### What you have to do
In the data below, find every line with the word "CoreContentContainer" and copy it.

Recorded data:
************
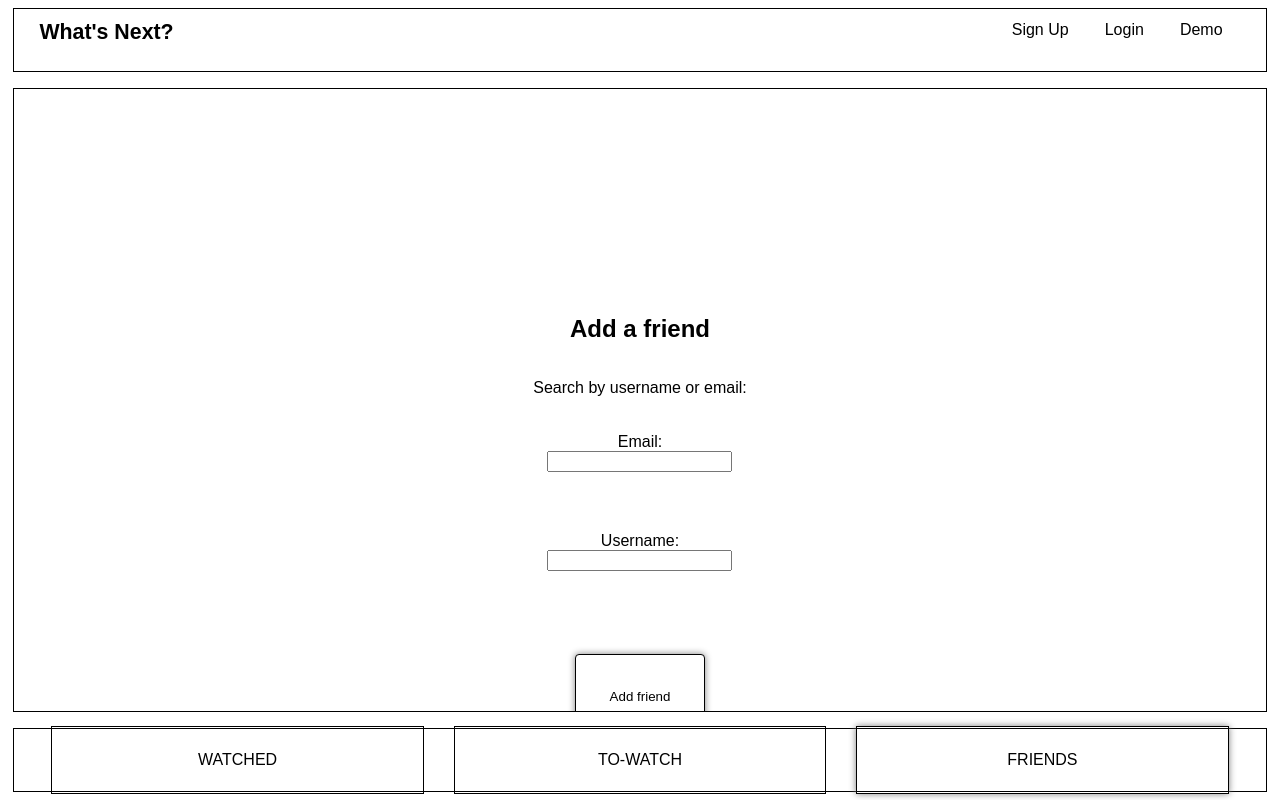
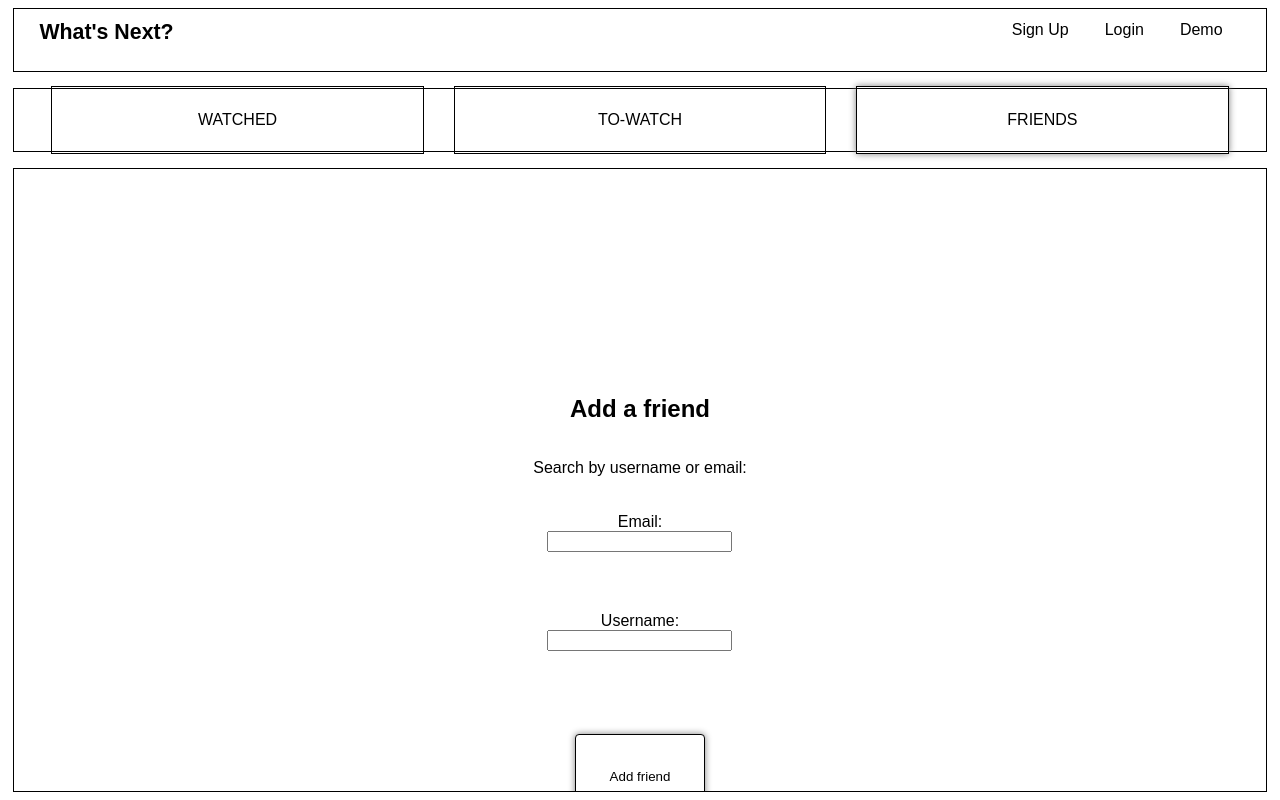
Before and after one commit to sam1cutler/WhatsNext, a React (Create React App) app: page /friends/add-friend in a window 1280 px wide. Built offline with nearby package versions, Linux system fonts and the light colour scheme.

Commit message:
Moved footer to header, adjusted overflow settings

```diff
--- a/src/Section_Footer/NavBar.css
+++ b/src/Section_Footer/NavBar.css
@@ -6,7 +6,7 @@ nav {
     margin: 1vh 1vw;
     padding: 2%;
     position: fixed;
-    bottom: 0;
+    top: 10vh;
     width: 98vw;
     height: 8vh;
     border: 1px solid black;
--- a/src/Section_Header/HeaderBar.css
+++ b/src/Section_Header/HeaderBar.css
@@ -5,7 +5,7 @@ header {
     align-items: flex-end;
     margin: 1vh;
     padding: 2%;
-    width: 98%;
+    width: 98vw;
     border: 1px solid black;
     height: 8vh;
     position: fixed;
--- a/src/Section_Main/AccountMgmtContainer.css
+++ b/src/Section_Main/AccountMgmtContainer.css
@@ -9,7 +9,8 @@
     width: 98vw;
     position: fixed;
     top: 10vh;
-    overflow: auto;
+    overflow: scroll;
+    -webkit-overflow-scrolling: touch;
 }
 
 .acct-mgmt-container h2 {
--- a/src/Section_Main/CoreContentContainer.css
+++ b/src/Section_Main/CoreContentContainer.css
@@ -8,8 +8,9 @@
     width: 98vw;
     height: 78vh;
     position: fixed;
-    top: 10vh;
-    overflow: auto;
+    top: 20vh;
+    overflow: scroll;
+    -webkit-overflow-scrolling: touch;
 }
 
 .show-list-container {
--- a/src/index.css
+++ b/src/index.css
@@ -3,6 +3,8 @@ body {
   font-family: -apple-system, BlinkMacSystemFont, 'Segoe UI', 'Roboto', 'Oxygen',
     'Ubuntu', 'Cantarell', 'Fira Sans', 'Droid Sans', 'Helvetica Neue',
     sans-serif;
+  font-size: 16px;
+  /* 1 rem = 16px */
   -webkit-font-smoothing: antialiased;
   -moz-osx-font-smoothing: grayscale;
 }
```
************
### Solved exercise
--- a/src/Section_Main/CoreContentContainer.css
+++ b/src/Section_Main/CoreContentContainer.css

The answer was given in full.